(Reuters) - A wave of selling hit European shares on Thursday amid investor fears of a prolonged economic downturn due to the coronavirus pandemic, driving euro zone banks to all-time lows at one point.
The pan-European STOXX 600 closed down 2.2% to hit its lowest level since April 22.
After recovering sharply from mid-March lows with help from massive stimulus actions, the STOXX 600 has shed about 4% in May on worries that the early easing of lockdowns by certain countries will cause a second wave of infections.
Those fears were further heightened by the U.S. Federal Reserve Chair Jerome Powell warning of a recession worse than any since World War Two and the World Health Organization saying that the coronavirus may never go away.
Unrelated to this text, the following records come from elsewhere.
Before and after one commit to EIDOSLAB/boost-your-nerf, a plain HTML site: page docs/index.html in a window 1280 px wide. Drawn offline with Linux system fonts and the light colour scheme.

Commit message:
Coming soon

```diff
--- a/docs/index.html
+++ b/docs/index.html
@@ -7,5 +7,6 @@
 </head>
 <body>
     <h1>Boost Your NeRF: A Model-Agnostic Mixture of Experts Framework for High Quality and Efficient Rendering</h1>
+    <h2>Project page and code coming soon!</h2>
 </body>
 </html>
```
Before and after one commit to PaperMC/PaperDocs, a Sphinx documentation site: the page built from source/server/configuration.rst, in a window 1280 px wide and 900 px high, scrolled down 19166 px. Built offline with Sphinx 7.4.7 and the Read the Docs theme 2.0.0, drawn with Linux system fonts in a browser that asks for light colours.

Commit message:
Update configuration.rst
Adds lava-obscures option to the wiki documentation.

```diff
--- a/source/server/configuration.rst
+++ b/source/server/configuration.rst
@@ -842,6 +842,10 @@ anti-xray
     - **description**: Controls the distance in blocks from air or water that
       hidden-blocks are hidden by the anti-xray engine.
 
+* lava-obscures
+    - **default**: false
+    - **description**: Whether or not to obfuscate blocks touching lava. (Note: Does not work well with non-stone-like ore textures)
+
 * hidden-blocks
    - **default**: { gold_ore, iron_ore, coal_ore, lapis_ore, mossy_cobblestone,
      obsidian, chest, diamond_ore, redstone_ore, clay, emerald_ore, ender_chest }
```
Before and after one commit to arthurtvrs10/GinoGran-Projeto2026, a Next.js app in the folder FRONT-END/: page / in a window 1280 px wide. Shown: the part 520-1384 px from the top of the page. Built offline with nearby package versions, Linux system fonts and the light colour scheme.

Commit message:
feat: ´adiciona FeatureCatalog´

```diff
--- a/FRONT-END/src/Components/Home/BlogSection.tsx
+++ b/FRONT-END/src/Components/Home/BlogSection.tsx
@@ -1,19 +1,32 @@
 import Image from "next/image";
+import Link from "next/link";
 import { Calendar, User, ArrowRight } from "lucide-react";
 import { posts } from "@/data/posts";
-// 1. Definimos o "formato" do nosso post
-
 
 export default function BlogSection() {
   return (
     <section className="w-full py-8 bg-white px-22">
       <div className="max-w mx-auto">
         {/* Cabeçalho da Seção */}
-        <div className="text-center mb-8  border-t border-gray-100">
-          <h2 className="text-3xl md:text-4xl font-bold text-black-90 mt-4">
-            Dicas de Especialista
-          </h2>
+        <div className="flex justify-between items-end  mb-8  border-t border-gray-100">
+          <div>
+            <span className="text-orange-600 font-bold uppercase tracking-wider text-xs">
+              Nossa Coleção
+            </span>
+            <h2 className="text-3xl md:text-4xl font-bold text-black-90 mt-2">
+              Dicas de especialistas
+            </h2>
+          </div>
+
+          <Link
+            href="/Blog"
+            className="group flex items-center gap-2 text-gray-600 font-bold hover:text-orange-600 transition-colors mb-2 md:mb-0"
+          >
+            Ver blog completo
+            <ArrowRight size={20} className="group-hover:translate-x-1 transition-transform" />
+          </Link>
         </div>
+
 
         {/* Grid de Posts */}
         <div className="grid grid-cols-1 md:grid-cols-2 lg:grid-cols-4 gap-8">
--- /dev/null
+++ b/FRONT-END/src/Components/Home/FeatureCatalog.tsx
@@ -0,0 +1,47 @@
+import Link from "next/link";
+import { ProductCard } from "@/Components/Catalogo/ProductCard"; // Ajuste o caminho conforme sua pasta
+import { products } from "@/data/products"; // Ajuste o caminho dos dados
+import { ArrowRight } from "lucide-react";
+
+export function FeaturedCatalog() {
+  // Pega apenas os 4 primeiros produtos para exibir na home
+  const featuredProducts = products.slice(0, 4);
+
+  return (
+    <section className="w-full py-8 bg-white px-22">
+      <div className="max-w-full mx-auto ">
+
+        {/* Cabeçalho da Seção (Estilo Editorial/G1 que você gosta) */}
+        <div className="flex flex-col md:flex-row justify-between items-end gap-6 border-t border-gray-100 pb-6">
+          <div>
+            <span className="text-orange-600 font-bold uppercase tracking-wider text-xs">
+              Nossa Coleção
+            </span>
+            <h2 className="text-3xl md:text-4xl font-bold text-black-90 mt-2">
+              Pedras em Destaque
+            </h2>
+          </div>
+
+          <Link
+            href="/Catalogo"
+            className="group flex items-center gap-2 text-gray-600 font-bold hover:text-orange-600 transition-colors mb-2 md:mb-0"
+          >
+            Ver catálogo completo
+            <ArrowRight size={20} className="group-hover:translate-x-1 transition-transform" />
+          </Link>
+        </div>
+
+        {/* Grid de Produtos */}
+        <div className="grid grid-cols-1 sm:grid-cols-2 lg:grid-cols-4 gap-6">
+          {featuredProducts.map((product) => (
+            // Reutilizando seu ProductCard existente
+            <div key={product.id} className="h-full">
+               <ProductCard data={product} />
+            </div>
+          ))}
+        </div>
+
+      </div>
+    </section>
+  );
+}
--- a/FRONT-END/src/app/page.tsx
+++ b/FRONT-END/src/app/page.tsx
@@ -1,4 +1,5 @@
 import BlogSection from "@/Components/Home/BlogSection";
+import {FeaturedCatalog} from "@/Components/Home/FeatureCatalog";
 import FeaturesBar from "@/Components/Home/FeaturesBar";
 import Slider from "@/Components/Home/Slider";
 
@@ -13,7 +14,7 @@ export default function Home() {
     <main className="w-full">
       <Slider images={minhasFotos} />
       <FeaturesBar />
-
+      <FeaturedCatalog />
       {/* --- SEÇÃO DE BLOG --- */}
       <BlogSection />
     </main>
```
Retailers, food & beverage companies .SX3P and industrials led sectoral declines in Europe.
Euro STOXX 50 volatility index, also known as the stock market fear gauge, touched its highest level since May 5.
“In the absence of positive fundamentals, equity markets can only be sustained by liquidity for a short period - eventually they need something nourishing to bite into,” Societe Generale’s Albert Edwards wrote in a client note.
Adding to market woes, U.S. President Donald Trump said he was very disappointed in China over its failure to contain the coronavirus, saying the pandemic cast a pall over his trade deal with Beijing.
Trade-sensitive automakers dropped 2.8% as Fiat Chrysler and Peugeot decided not to pay ordinary dividends for 2019.
Euro zone banks closed down 0.7% after hitting a record low earlier in the session. The index is down nearly 50% this year as surging loan losses due to the pandemic and a dividend payment freeze hit stock prices.
“There’s a risk that the dividend will not be reinstated for the current year,” said Filippo Alloatti, senior credit analyst at Federated Hermes. “This is an important element for the equity story of eurozone banks. The sector is de facto ex-growth.”
GRAPHIC: euro zone banks - here
UK homebuilder Countryside Properties slumped 17.3% to the bottom of the STOXX 600 as the closure of its sites and sales offices battered half-year revenue and profit.
Portuguese retailer Jeronimo Martins tumbled 10.9% after it withdrew its forecast for 2020 due to the uncertainty stemming from the pandemic.
In contrast, pan-European exchange operator Euronext ga1ined 2.6% after reporting a 55% jump in quarterly revenue, partly driven by heavy trading in March that has propped up profits for some brokerages.
Reporting by Sruthi Shankar in Bengaluru, graphics by Stefano Rebaudo in London; Editing by Patrick Graham, Anil D'Silva and Mark Heinrich